We found some aspects of the study worth further discussion. First, there is high contrast in the number of medications required in the DM+MF and DM-noMF groups. In the metformin group, 50% of the subjects were taking at least one additional antidiabetic drug added to metformin. In contrast, in the DM-noMF group, 60% of the subjects were on a diet-only regimen.
Most international guidelines have metformin as foundational drug therapy in patients with type 2 diabetes (2). Why is metformin not the treatment for all of these subjects? Several reasons could explain these findings, e.g., good glycemic control with nonpharmacological therapy, poor tolerability to metformin, or contraindications to its use, such as renal impairment.
It came to our attention that renal impairment markers like microalbuminuria and estimated glomerular filtration rate (eGFR) were not evaluated, even though several works describe the relation between renal impairment and risk of dementia (3,4). Orkaby et al. (4) analyzed the data of a retrospective cohort of patients aged ≥65 years with type 2 diabetes in treatment with metformin or sulfonylureas for the last 2 years. They reported a reduction in the risk of dementia, with a difference in risk of 11% between groups, and they used eGFR as a variable in a subgroup analysis to calculate the risk of dementia and found an association between a reduced risk of dementia with an eGFR ≥60 mL/min/1.73 m2.
Finally, we consider the findings a significant step toward in discovering possible treatments to prevent dementia and reduce the cognitive decline rate. In future works with a prospective study design, it would be interesting to add renal function markers like eGFR in the risk of dementia evaluation; this would help to lower the survival bias risk, thus improving the quality of evidence that will help the medical community to better understand this enigmatic disease.

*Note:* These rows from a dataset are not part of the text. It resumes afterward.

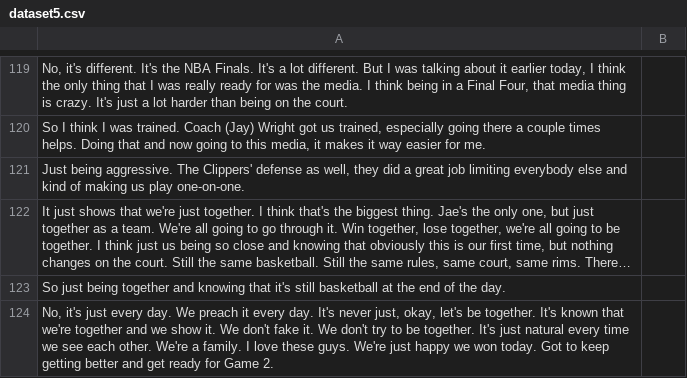
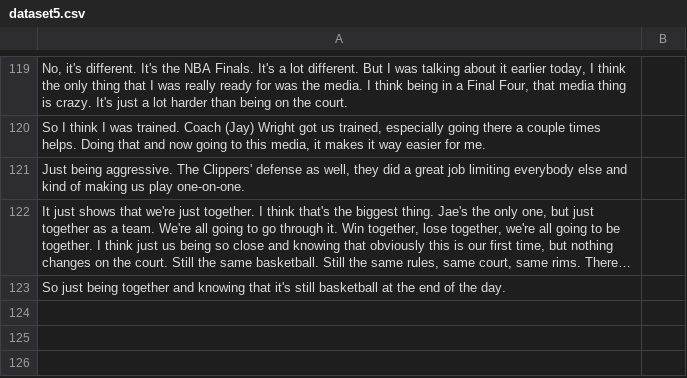
Before and after one commit to DerekLii/Aura-Calculator, a CSV file: data/dataset5.csv, drawn as a sheet; only a part is shown, gaps mark what is left out; long unchanged cells end in …; the diff names each change by its address in the sheet, - before the commit and + after, or states it on an @@ line.

```diff
--- a/data/dataset5.csv
+++ b/data/dataset5.csv
-row 124: No, it's just every day. We preach it every day. It's never just, okay, let's be together. It's known that we're together and we show it. We don't fake it. We don't try to be together. It's just natural every time we see each other. We're a family. I love these guys. We're just happy we won today. Got to keep getting better and get ready for Game 2.
```
Also changed, not shown: data/dataset6.csv, data/dataset7.csv.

Duality of Interest. No potential conflicts of interest relevant to this article were reported.